Two Bulgarian nationals have been sentenced in U.S. District Court in the District of Columbia for their roles as money launderers for a transnational criminal group based in Eastern Europe, announced Assistant Attorney General Lanny A. Breuer of the Criminal Division.
Ivaylo Vasilev Pletnyov, 39, of Svishtov, Bulgaria, was sentenced yesterday to four years in prison by U.S. District Court Judge Paul L. Friedman for conspiracy to commit money laundering. Pletnyov was also sentenced to three years of supervised release following his prison term and was ordered to pay $306,502 in restitution. Pletnyov pleaded guilty on Jan. 15, 2009.
Nikolay Georgiev Minchev, 45, of Sofia, Bulgaria, was sentenced yesterday to 30 months in prison for conspiracy to commit wire fraud. Minchev was also sentenced to three years of supervised release following his prison term and was ordered to pay $270,444 in restitution. Minchev pleaded guilty on Sept. 21, 2008.

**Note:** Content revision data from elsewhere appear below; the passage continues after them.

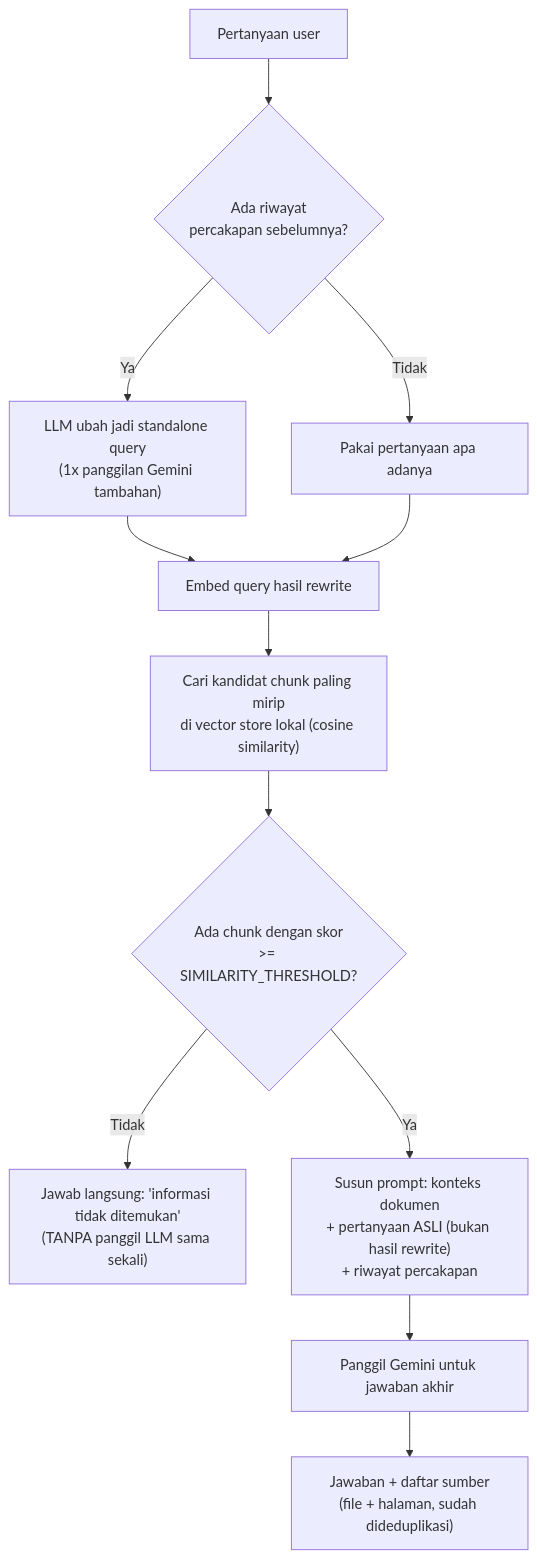
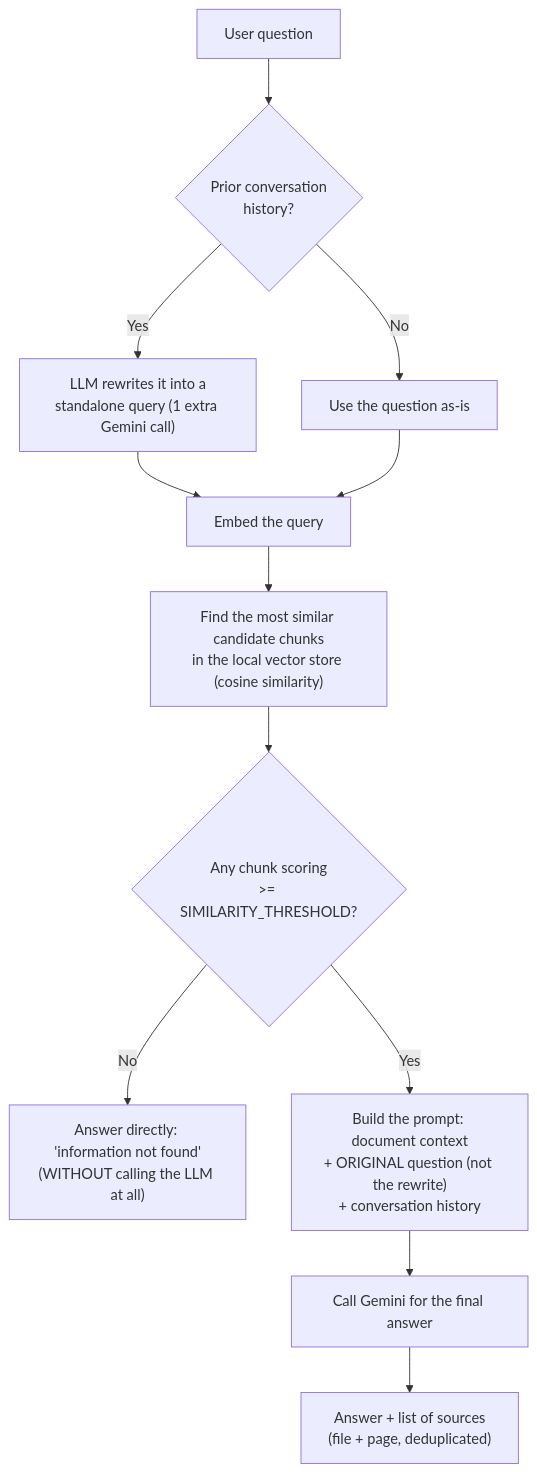
The fifth of 5 diagrams in README.md (mahawaditra/ChatbotOSUI), drawn with Mermaid before and after one commit. The commit also changed other lines of this file, not shown here.

````diff
--- a/README.md
+++ b/README.md
@@ -63,14 +246,14 @@
 ```mermaid
 flowchart TD
-    Q["Pertanyaan user"] --> H{"Ada riwayat<br/>percakapan sebelumnya?"}
-    H -->|Ya| R["LLM ubah jadi standalone query<br/>(1x panggilan Gemini tambahan)"]
-    H -->|Tidak| S["Pakai pertanyaan apa adanya"]
-    R --> V["Embed query hasil rewrite"]
+    Q["User question"] --> H{"Prior conversation<br/>history?"}
+    H -->|Yes| R["LLM rewrites it into a<br/>standalone query (1 extra Gemini call)"]
+    H -->|No| S["Use the question as-is"]
+    R --> V["Embed the query"]
     S --> V
-    V --> M["Cari kandidat chunk paling mirip<br/>di vector store lokal (cosine similarity)"]
-    M --> T{"Ada chunk dengan skor<br/>>= SIMILARITY_THRESHOLD?"}
-    T -->|Tidak| X["Jawab langsung: 'informasi tidak ditemukan'<br/>(TANPA panggil LLM sama sekali)"]
-    T -->|Ya| P["Susun prompt: konteks dokumen<br/>+ pertanyaan ASLI (bukan hasil rewrite)<br/>+ riwayat percakapan"]
-    P --> L["Panggil Gemini untuk jawaban akhir"]
-    L --> AN["Jawaban + daftar sumber<br/>(file + halaman, sudah dideduplikasi)"]
+    V --> M["Find the most similar candidate chunks<br/>in the local vector store (cosine similarity)"]
+    M --> T{"Any chunk scoring<br/>>= SIMILARITY_THRESHOLD?"}
+    T -->|No| X["Answer directly: 'information not found'<br/>(WITHOUT calling the LLM at all)"]
+    T -->|Yes| P["Build the prompt: document context<br/>+ ORIGINAL question (not the rewrite)<br/>+ conversation history"]
+    P --> L["Call Gemini for the final answer"]
+    L --> AN["Answer + list of sources<br/>(file + page, deduplicated)"]
 ```
````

According to court documents, from approximately July 2005 through May 2006, Pletnyov and Minchev participated in a scheme to post advertisements on eBay and other web sites, fraudulently offering expensive vehicles and boats for sale that they did not possess. When the U.S. victims expressed interest in the merchandise, they were contacted directly by an e-mail from a purported seller. The victims were then instructed to wire transfer payments through "eBay Secure Traders"—an entity which has no actual affiliation to eBay but was used as a ruse to persuade the victims that they were sending money into a secure escrow account pending delivery and inspection of their purchases. Instead, the victims’ funds were wired directly into bank accounts in Hungary, Slovakia, the Czech Republic and Greece that were controlled by Pletnyov, Minchev and their co-conspirators. According to court documents, in less than one year, the criminal conspiracy netted more than $1.2 million from U.S. victims.
Pletnyov and Minchev were originally charged on Jan. 9, 2008, along with four additional defendants: Roman Teodor, Georgi Vasilev Pletnyov, Georgi Boychev Georgiev and Antoaneta Angelova Getova. The United States continues to work with foreign counterparts in Romania and Poland regarding the remaining defendants. An indictment is merely an accusation and the defendants are presumed innocent until and unless proven guilty at trial beyond a reasonable doubt.
This investigation was conducted by the FBI – Hungarian National Bureau of Investigation (HNBI) Organized Crime Task Force located in Budapest, Hungary (Budapest Task Force). The Budapest Task Force was established by the FBI in April 2000 in an effort to address the increasing threat of Eurasian organized crime groups to the United States. Its objective was to develop cooperation with law enforcement in Central/Eastern Europe, and to identify transnational cases with a nexus to the United States.
The case is being prosecuted by Trial Attorney Lisa Page of the Criminal Division’s Organized Crime and Racketeering Section. The Criminal Division’s Office of International Affairs provided significant assistance on this case.